__What you should do__
In full and word for word, copy the records that follow.

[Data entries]
-- -- --
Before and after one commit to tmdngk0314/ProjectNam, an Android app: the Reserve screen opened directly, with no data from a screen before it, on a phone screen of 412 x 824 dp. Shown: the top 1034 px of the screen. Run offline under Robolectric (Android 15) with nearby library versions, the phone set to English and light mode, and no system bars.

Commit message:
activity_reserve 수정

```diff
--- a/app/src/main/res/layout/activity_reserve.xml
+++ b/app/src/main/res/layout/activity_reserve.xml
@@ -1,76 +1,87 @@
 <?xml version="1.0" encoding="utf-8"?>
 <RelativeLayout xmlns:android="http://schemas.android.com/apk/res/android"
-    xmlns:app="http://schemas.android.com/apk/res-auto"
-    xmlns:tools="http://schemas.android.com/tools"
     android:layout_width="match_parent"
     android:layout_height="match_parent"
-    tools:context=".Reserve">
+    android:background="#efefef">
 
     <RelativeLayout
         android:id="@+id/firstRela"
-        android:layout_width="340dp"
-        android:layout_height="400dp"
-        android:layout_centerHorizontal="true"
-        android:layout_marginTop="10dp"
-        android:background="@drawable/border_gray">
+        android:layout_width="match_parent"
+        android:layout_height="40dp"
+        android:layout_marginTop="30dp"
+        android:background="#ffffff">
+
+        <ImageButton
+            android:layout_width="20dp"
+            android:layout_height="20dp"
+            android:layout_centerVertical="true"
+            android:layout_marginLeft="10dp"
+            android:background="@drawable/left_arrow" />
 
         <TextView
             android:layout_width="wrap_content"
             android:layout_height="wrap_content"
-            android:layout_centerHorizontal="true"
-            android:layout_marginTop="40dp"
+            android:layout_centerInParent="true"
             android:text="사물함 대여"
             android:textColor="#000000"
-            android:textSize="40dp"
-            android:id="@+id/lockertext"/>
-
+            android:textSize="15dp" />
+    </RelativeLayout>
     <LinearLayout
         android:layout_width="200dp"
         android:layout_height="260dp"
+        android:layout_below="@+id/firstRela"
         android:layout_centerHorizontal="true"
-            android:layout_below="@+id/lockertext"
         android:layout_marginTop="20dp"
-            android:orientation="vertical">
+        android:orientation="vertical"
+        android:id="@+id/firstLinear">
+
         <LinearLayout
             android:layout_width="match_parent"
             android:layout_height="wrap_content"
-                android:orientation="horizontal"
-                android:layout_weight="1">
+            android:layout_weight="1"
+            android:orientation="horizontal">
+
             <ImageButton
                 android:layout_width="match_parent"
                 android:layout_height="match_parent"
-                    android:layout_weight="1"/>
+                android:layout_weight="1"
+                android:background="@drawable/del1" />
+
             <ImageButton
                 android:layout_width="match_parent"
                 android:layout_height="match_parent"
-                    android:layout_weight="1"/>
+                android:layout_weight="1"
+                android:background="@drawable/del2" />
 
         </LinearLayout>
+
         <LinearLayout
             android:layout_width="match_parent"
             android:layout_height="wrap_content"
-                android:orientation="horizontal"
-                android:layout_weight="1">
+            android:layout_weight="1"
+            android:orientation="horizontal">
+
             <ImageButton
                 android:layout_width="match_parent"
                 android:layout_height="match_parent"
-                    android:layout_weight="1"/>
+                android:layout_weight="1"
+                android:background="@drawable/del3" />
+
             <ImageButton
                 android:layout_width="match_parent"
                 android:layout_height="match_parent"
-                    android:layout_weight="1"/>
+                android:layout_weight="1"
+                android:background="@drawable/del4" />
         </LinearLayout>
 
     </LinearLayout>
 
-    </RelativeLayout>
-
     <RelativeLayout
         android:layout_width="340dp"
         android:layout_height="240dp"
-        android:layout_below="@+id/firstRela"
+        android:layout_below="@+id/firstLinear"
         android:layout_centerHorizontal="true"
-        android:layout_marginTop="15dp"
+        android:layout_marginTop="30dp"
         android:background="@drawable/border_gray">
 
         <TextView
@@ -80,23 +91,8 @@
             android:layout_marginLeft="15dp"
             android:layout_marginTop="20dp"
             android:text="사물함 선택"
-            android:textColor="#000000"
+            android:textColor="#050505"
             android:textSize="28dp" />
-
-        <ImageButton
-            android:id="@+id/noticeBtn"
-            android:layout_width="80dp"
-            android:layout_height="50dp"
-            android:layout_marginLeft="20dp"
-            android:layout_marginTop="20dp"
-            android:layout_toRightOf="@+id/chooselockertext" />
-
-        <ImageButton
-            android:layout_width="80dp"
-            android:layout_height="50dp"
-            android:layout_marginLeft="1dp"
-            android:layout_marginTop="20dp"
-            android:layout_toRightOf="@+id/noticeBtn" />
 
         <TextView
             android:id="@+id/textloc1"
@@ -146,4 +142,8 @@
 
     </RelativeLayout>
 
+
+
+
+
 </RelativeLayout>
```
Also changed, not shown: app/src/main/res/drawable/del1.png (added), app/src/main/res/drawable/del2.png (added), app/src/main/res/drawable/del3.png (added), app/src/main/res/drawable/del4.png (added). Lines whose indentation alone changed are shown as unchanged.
-- -- --
__Written response__
Before and after one commit to tmdngk0314/ProjectNam, an Android app: the Reserve screen opened directly, with no data from a screen before it, on a phone screen of 412 x 824 dp. Shown: the top 1034 px of the screen. Run offline under Robolectric (Android 15) with nearby library versions, the phone set to English and light mode, and no system bars.

Commit message:
activity_reserve 수정

```diff
--- a/app/src/main/res/layout/activity_reserve.xml
+++ b/app/src/main/res/layout/activity_reserve.xml
@@ -1,76 +1,87 @@
 <?xml version="1.0" encoding="utf-8"?>
 <RelativeLayout xmlns:android="http://schemas.android.com/apk/res/android"
-    xmlns:app="http://schemas.android.com/apk/res-auto"
-    xmlns:tools="http://schemas.android.com/tools"
     android:layout_width="match_parent"
     android:layout_height="match_parent"
-    tools:context=".Reserve">
+    android:background="#efefef">
 
     <RelativeLayout
         android:id="@+id/firstRela"
-        android:layout_width="340dp"
-        android:layout_height="400dp"
-        android:layout_centerHorizontal="true"
-        android:layout_marginTop="10dp"
-        android:background="@drawable/border_gray">
+        android:layout_width="match_parent"
+        android:layout_height="40dp"
+        android:layout_marginTop="30dp"
+        android:background="#ffffff">
+
+        <ImageButton
+            android:layout_width="20dp"
+            android:layout_height="20dp"
+            android:layout_centerVertical="true"
+            android:layout_marginLeft="10dp"
+            android:background="@drawable/left_arrow" />
 
         <TextView
             android:layout_width="wrap_content"
             android:layout_height="wrap_content"
-            android:layout_centerHorizontal="true"
-            android:layout_marginTop="40dp"
+            android:layout_centerInParent="true"
             android:text="사물함 대여"
             android:textColor="#000000"
-            android:textSize="40dp"
-            android:id="@+id/lockertext"/>
-
+            android:textSize="15dp" />
+    </RelativeLayout>
     <LinearLayout
         android:layout_width="200dp"
         android:layout_height="260dp"
+        android:layout_below="@+id/firstRela"
         android:layout_centerHorizontal="true"
-            android:layout_below="@+id/lockertext"
         android:layout_marginTop="20dp"
-            android:orientation="vertical">
+        android:orientation="vertical"
+        android:id="@+id/firstLinear">
+
         <LinearLayout
             android:layout_width="match_parent"
             android:layout_height="wrap_content"
-                android:orientation="horizontal"
-                android:layout_weight="1">
+            android:layout_weight="1"
+            android:orientation="horizontal">
+
             <ImageButton
                 android:layout_width="match_parent"
                 android:layout_height="match_parent"
-                    android:layout_weight="1"/>
+                android:layout_weight="1"
+                android:background="@drawable/del1" />
+
             <ImageButton
                 android:layout_width="match_parent"
                 android:layout_height="match_parent"
-                    android:layout_weight="1"/>
+                android:layout_weight="1"
+                android:background="@drawable/del2" />
 
         </LinearLayout>
+
         <LinearLayout
             android:layout_width="match_parent"
             android:layout_height="wrap_content"
-                android:orientation="horizontal"
-                android:layout_weight="1">
+            android:layout_weight="1"
+            android:orientation="horizontal">
+
             <ImageButton
                 android:layout_width="match_parent"
                 android:layout_height="match_parent"
-                    android:layout_weight="1"/>
+                android:layout_weight="1"
+                android:background="@drawable/del3" />
+
             <ImageButton
                 android:layout_width="match_parent"
                 android:layout_height="match_parent"
-                    android:layout_weight="1"/>
+                android:layout_weight="1"
+                android:background="@drawable/del4" />
         </LinearLayout>
 
     </LinearLayout>
 
-    </RelativeLayout>
-
     <RelativeLayout
         android:layout_width="340dp"
         android:layout_height="240dp"
-        android:layout_below="@+id/firstRela"
+        android:layout_below="@+id/firstLinear"
         android:layout_centerHorizontal="true"
-        android:layout_marginTop="15dp"
+        android:layout_marginTop="30dp"
         android:background="@drawable/border_gray">
 
         <TextView
@@ -80,23 +91,8 @@
             android:layout_marginLeft="15dp"
             android:layout_marginTop="20dp"
             android:text="사물함 선택"
-            android:textColor="#000000"
+            android:textColor="#050505"
             android:textSize="28dp" />
-
-        <ImageButton
-            android:id="@+id/noticeBtn"
-            android:layout_width="80dp"
-            android:layout_height="50dp"
-            android:layout_marginLeft="20dp"
-            android:layout_marginTop="20dp"
-            android:layout_toRightOf="@+id/chooselockertext" />
-
-        <ImageButton
-            android:layout_width="80dp"
-            android:layout_height="50dp"
-            android:layout_marginLeft="1dp"
-            android:layout_marginTop="20dp"
-            android:layout_toRightOf="@+id/noticeBtn" />
 
         <TextView
             android:id="@+id/textloc1"
@@ -146,4 +142,8 @@
 
     </RelativeLayout>
 
+
+
+
+
 </RelativeLayout>
```
Also changed, not shown: app/src/main/res/drawable/del1.png (added), app/src/main/res/drawable/del2.png (added), app/src/main/res/drawable/del3.png (added), app/src/main/res/drawable/del4.png (added). Lines whose indentation alone changed are shown as unchanged.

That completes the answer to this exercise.